Five Companies The Dropped The Ball This Week10:15 AM EST Fri. Sep. 21, 2012
AMD Senior Vice President and CFO Thomas Seifert (pictured), who last year did an eight-month stretch as interim CEO, has resigned to pursue other interests. Investors didn't like this much, sending AMD shares down 7 percent in the wake of the announcement.
Seifert follows in the footsteps of Bob Feldstein, former AMD business development executive, who jumped to Nvidia in July. Last September, Emilio Ghilardi, former senior vice president and chief sales officer, along with Eric Demers, former CTO of AMD's Graphics Business Unit, left the company.
"We thank Thomas for his many contributions to AMD and for serving as interim CEO in 2011," current AMD CEO Rory Read said in a statement. "Thomas' personal commitment to the highest standards of accountability and financial integrity has helped define how AMD does business today."
Dell quietly launched a public cloud storage service in partnership with Nirvanix and, while Dell says it is working on a channel program around the offering, it's not clear when it will launch.
Dell posted information on its website about the new offering, which has been given the catchy name Dell Cloud Storage with Nirvanix -- Public Service (kind of rolls right off the tongue, doesn't it?).
Dave Hiechel, president and CEO of Eagle Software, a Salina, Kan.-based Dell storage partner, found it odd that Dell, with its deep roster of storage products, would need a partner to deliver such a service. "It's pretty funny to see a storage vendor partner with someone else on a storage cloud," he told CRN.
A Hewlett-Packard employee is facing bribery charges in Germany after an investigation of a $45 million IT contract with the Russian government turned up evidence of potential misconduct, according to HP's recent 10-Q filing. HP isn't facing charges itself, but in 2010, the SEC and DOJ investigated HP's German subsidiary for bribery, embezzlement and tax evasion related to a $44.5 million contract with the Office of the Prosecutor General of the Russian Federation.

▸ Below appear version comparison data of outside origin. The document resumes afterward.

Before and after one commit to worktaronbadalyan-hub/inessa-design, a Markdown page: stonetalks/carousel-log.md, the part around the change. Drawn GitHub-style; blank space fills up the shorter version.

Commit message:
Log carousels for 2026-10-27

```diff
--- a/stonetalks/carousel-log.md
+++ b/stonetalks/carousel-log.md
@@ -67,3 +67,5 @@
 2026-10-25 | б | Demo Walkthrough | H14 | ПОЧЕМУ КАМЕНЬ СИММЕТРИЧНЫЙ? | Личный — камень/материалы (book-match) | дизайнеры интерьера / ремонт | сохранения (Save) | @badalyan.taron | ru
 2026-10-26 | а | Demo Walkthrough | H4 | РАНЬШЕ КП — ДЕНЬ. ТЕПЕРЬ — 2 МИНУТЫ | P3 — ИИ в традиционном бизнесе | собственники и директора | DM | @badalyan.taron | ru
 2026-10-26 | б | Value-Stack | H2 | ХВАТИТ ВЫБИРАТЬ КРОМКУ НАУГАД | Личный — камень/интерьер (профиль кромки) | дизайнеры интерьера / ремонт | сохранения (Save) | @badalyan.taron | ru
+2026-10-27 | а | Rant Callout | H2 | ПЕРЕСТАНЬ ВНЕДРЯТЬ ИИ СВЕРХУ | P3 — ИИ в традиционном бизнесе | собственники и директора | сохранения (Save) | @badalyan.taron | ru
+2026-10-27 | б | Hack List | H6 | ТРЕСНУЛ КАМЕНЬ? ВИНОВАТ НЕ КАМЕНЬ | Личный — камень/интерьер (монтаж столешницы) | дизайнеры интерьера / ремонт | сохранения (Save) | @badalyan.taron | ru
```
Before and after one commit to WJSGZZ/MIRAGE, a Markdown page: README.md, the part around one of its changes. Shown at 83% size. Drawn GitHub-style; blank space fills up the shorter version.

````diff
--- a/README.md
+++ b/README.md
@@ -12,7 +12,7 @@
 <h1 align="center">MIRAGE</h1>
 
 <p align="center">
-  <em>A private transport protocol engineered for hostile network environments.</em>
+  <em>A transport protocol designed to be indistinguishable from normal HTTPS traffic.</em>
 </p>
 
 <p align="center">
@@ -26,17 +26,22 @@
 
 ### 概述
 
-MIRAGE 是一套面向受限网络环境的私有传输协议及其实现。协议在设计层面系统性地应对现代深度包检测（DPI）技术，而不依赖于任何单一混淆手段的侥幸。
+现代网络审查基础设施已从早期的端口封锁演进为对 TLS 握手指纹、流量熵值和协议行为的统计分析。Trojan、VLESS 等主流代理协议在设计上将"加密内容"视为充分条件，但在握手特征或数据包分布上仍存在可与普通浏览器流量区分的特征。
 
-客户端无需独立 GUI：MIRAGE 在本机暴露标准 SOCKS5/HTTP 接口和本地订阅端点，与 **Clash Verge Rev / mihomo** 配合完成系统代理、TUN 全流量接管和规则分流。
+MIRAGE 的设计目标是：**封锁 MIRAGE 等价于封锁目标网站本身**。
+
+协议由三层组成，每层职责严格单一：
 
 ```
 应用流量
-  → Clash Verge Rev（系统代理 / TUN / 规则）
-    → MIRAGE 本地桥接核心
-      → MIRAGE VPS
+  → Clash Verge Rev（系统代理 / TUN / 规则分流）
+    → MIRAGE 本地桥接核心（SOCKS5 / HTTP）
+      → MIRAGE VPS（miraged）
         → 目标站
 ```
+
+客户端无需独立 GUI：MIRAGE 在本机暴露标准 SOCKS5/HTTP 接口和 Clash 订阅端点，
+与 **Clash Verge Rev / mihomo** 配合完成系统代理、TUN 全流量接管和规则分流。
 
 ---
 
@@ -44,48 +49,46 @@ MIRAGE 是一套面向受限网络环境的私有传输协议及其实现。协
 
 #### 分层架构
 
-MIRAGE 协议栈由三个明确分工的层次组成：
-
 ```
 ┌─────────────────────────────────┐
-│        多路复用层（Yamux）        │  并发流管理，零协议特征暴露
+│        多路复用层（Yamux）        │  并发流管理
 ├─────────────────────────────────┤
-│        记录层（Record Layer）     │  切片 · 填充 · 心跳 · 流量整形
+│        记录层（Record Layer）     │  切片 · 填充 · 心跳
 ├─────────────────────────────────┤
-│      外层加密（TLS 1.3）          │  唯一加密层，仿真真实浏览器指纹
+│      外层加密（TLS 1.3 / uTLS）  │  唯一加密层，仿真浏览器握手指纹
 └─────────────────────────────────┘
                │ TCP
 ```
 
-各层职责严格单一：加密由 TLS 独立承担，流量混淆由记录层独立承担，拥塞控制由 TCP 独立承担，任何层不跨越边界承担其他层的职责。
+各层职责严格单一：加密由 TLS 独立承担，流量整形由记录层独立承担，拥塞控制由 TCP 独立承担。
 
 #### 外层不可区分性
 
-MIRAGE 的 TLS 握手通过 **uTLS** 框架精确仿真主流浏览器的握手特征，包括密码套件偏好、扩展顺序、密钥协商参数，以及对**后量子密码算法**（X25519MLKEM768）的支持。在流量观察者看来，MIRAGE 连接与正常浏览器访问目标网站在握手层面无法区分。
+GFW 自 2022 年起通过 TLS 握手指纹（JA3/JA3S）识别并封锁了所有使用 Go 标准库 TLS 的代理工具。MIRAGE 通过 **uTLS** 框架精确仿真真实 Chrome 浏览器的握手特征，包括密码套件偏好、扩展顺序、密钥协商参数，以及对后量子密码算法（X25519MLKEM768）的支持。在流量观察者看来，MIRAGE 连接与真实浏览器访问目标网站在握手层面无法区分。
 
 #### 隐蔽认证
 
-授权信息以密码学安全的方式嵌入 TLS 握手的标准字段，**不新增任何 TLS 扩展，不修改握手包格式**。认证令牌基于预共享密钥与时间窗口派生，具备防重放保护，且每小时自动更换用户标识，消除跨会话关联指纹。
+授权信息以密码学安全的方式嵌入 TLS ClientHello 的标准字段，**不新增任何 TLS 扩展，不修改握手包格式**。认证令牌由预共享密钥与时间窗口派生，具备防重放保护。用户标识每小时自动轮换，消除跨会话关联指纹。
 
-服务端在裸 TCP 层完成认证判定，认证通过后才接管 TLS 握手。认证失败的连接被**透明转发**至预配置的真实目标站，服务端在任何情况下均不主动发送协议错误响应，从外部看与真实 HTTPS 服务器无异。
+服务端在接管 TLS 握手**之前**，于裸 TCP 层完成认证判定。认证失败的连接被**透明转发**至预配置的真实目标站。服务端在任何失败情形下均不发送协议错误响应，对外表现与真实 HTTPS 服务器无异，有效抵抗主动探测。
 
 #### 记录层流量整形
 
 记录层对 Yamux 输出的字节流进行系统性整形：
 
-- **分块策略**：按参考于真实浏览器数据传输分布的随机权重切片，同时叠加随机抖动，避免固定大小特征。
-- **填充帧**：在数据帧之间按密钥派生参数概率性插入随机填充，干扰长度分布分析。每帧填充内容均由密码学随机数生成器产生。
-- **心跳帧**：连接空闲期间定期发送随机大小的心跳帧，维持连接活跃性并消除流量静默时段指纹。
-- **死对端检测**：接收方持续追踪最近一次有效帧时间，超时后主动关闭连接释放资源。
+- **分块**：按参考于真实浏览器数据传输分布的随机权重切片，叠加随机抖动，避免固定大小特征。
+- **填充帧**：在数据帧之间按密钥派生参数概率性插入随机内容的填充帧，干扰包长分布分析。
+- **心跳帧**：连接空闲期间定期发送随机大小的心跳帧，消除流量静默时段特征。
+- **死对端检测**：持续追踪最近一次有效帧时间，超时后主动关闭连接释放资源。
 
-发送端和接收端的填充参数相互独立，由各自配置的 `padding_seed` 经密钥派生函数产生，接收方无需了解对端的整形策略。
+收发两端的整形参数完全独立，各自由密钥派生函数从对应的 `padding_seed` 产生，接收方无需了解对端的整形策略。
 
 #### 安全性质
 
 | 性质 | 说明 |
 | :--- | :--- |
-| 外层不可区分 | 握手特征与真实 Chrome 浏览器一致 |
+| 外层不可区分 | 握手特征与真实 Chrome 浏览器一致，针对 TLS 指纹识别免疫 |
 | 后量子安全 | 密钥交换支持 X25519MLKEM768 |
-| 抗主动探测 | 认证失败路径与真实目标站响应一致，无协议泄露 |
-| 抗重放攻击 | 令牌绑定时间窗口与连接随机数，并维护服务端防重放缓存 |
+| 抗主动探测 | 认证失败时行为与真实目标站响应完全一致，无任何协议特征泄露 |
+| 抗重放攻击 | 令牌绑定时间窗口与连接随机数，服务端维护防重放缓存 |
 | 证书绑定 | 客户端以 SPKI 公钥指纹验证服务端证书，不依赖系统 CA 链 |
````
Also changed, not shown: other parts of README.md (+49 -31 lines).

Sophos endured some embarrassment after releasing a malware update that detected and labeled itself as malicious, triggering false positives for many customers and, most likely, a flurry of emails from bewildered IT staff. Sophos offered a mea culpa and says it's investigating.
"We would like to apologize for all of the disruption caused to our many customers and partners worldwide. We recognize the issue is very serious, and are doing everything we can to resolve it," Sophos said in a bulletin issued this week.
Virgin Mobile USA has fixed its login page, but only after an independent software developer went public with a potentially major security flaw that could have put its 6 million customers at risk.
As noted by Kevin Burke, a California-based software developer, Virgin Mobile was using a system in which customers were required to enter only a six-digit PIN to log into their accounts, which would have made it easy for hackers to guess. Burke reported this to Virgin Mobile a month ago, but the company said it wasn't an issue, so he went public on his personal blog and Twitter.
"This is horribly insecure. Compare a six-digit number with a randomly generated eight-letter password containing uppercase letters, lowercase letters and digits -- the latter has 218,340,105,584,896 possible combinations. It is trivial to write a program that checks all million possible password combinations, easily determining anyone's PIN inside of one day," Burke said in a blog post.